Immediate or potential fetal compromise during the second stage of labor
Interruption of second stage of labor because of acute bleeding, cardiac disease, pulmonary disease or maternal exhaustion (see below)
Operative vaginal delivery with forceps should not be undertaken without a valid indication. Attempts to shorten labor for maternal and/or physician's convenience does not support the use of forceps at any time. Maternal exhaustion, although a valid indication at times, requires the medical provider to assess the underlying reason for the maternal exhaustion. Prolonged labors are quite often an indication of the presence of cephalopelvic disproportion or fetal malposition. Cephalopelvic disproportion exists when the the dimensions of the fetal head are larger than the dimensions of the maternal pelvis. Delivery of such an infant can only be accomplished at the expense of a contraindicated compression of the fetal head. Before forceps can be used, some prerequisites must be fulfilled. They include:
Amniotic membranes must be ruptured
Type of pelvis must be known
Cervix must be fully dilated
Position of the fetal head must be known
Fetal head must be engaged in the pelvis
No cephalopelvic disproportion is present
Adequate anesthesia given

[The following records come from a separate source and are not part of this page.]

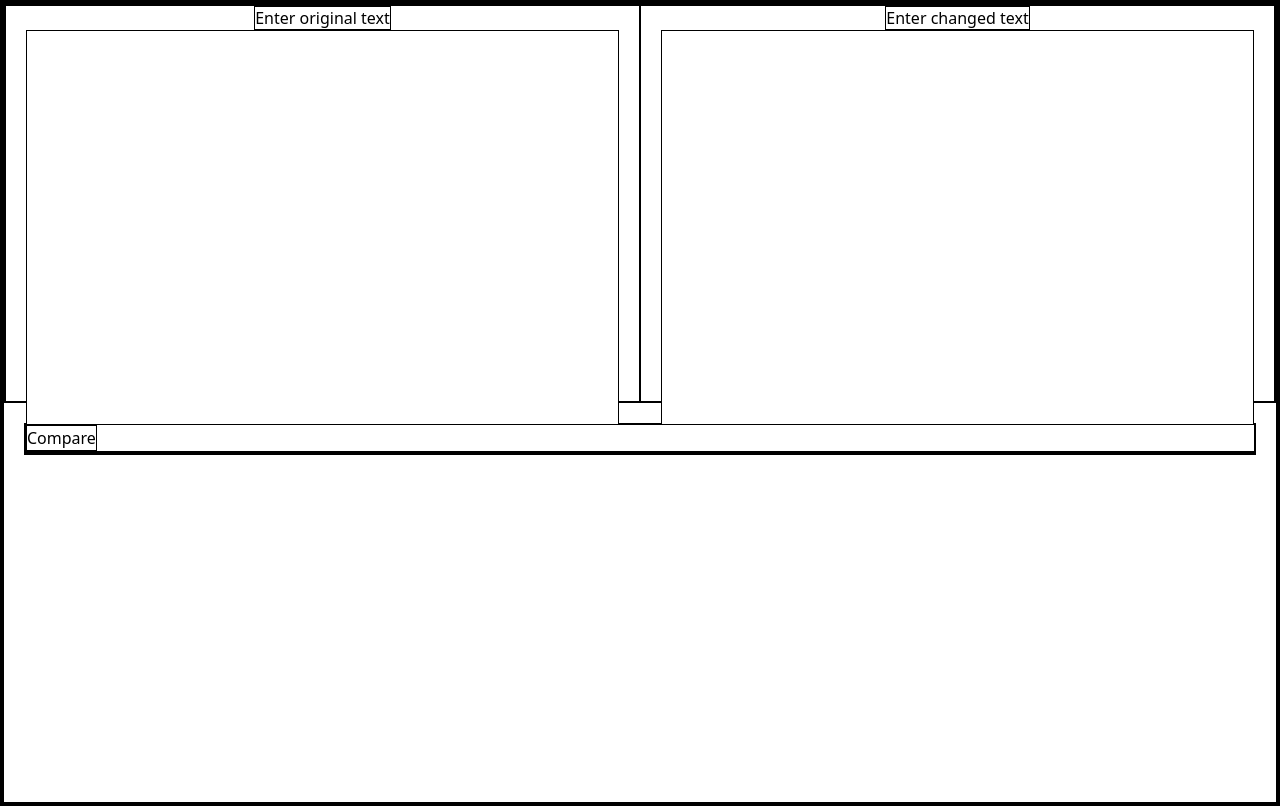
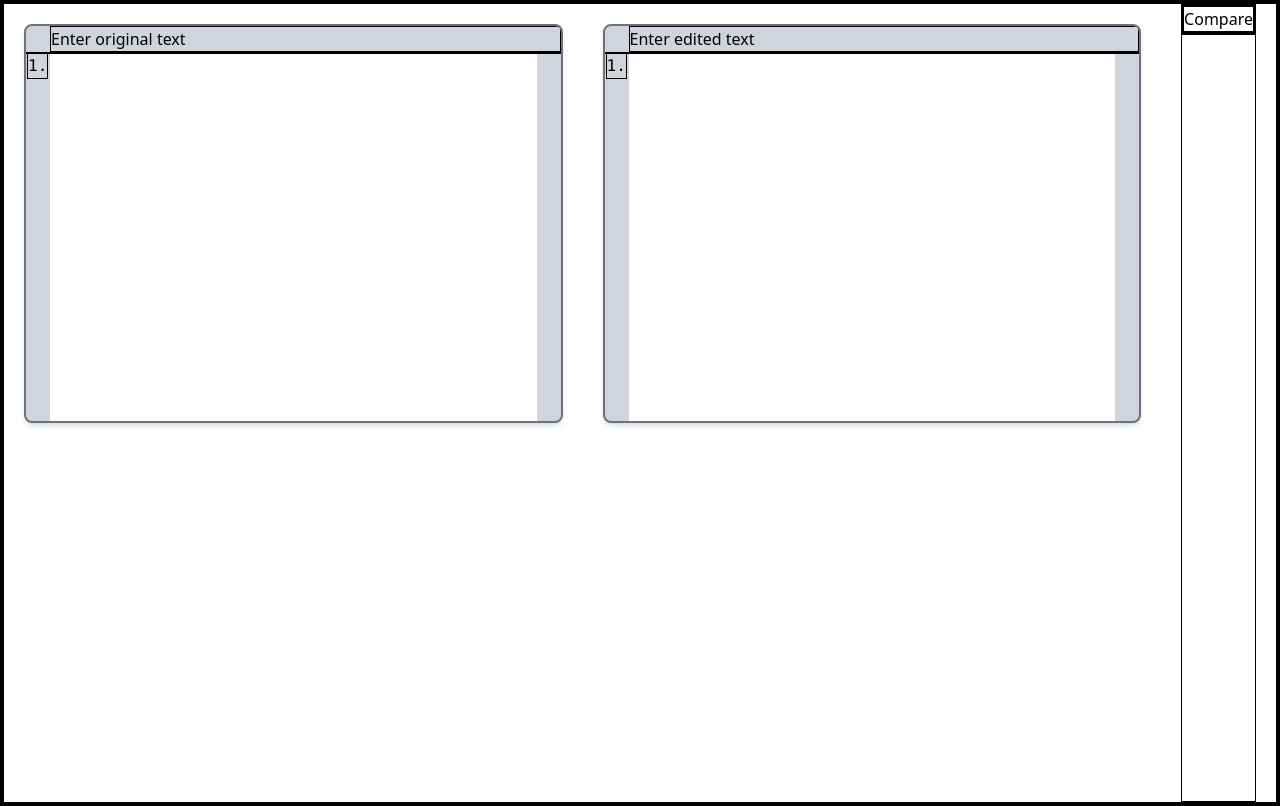
Before and after one commit to ottakist/diffChecker, a React (Vite) app: page / in a window 1280 px wide. Built offline with nearby package versions, Linux system fonts and the light colour scheme.

Commit message:
text area finished

```diff
--- a/src/App.tsx
+++ b/src/App.tsx
@@ -1,36 +1,56 @@
 import React, { useState, useRef, FC } from 'react';
 import Diff from './Diff';
-
 
 function App() {
   const [originalText, setOriginalText] = useState('');
   const [editedText, setEditedText] = useState('');
+
+  function numberRows(text: string) {
+    return text
+      .split('\n')
+      .map((text, index) => {
+        if (text.split('').length > 100) {
+          return `${index + 1}.\n `;
+        }
+        return `${index + 1}.`;
+      })
+      .join('\n');
+  }
   return (
-    <div className='h-screen'>
-      <div className='flex h-1/2 justify-around mb-5'>
-        <div className='flex-col  h-full w-full  text-center px-5'>
-          <label htmlFor='original' className=' '>
+    <main className='flex h-screen'>
+      <div className='w-1/2 h-1/2 mx-5 my-5 border-solid border-2 bg-gray-300 border-gray-500 shadow-md rounded-lg  overflow-hidden flex flex-col'>
+        <label htmlFor='original' className='ml-6'>
           Enter original text
         </label>
+        <div className='relative top-0 '>
+          <pre className='absolute'>{numberRows(originalText)}</pre>
+        </div>
         <textarea
-            className='w-full h-full  resize-none'
+          className='flex-grow mx-6 resize-none  text-gray-800 bg-white border-0 dark:bg-gray-800 focus:ring-0 dark:text-white dark:placeholder-gray-400'
+          placeholder=' '
+          rows={100}
           value={originalText}
           onChange={(e) => setOriginalText(e.target.value)}
-          ></textarea>
+        />
       </div>
-        <div className='flex-col  h-full w-full  text-center px-5'>
-          <label htmlFor='original' className=''>
-            Enter changed text
+
+      <div className='w-1/2 h-1/2 mx-5 my-5 border-solid border-2 bg-gray-300 border-gray-500 shadow-md rounded-lg overflow-hidden flex flex-col'>
+        <label htmlFor='original' className=' ml-6'>
+          Enter edited text
         </label>
+        <div className='relative top-0 '>
+          <pre className='absolute'>{numberRows(editedText)}</pre>
+        </div>
         <textarea
-            className='w-full h-full  resize-none'
+          className='flex-grow mx-6 resize-none text-sm text-gray-800 bg-white border-0 dark:bg-gray-800 focus:ring-0 dark:text-white dark:placeholder-gray-400'
+          placeholder=' '
           value={editedText}
           onChange={(e) => setEditedText(e.target.value)}
-          ></textarea>
+        />
       </div>
-      </div>
+
       <Diff leftText={originalText} rightText={editedText} />
-    </div>
+    </main>
   );
 }
 
```
Lines whose indentation alone changed are shown as unchanged.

Physician must be fully trained in the use of forceps
Operative vaginal delivery increases the risk of neonatal intracranial bleeds when compared with normal spontaneous vaginal delivery or cesarean section. Complications associated with forceps operative vaginal deliveries can be divided into maternal complications and fetal complications. Maternal complications include:
Lacerations of the vagina
Lacerations of the cervix
increase in blood loss
Injury to the urinary bladder
Anal sphincter injuries
Fetal complications associated with the use of forceps for an operative vaginal delivery include:
Transient facial bruising or lacerations
The combined use of operative vaginal delivery instruments such as vacuum extractor followed by forceps delivery (or viceversa) or the multiple attempts such as more than 3 traction episodes to accomplish delivery is clearly contraindicated. Regardless of the ultimate success in accomplishing a vaginal delivery under these circumstances, the risk of neonatal intracranial hemorrhage is markedly increased.
If your child was delivered by forceps and is now suffering from a birth related injury, or you are suffering from a maternal complication, Dr. Borten and the Boston area medical malpractice attorneys at Gorovitz & Borten can help you assert your rights and get the compensation you deserve.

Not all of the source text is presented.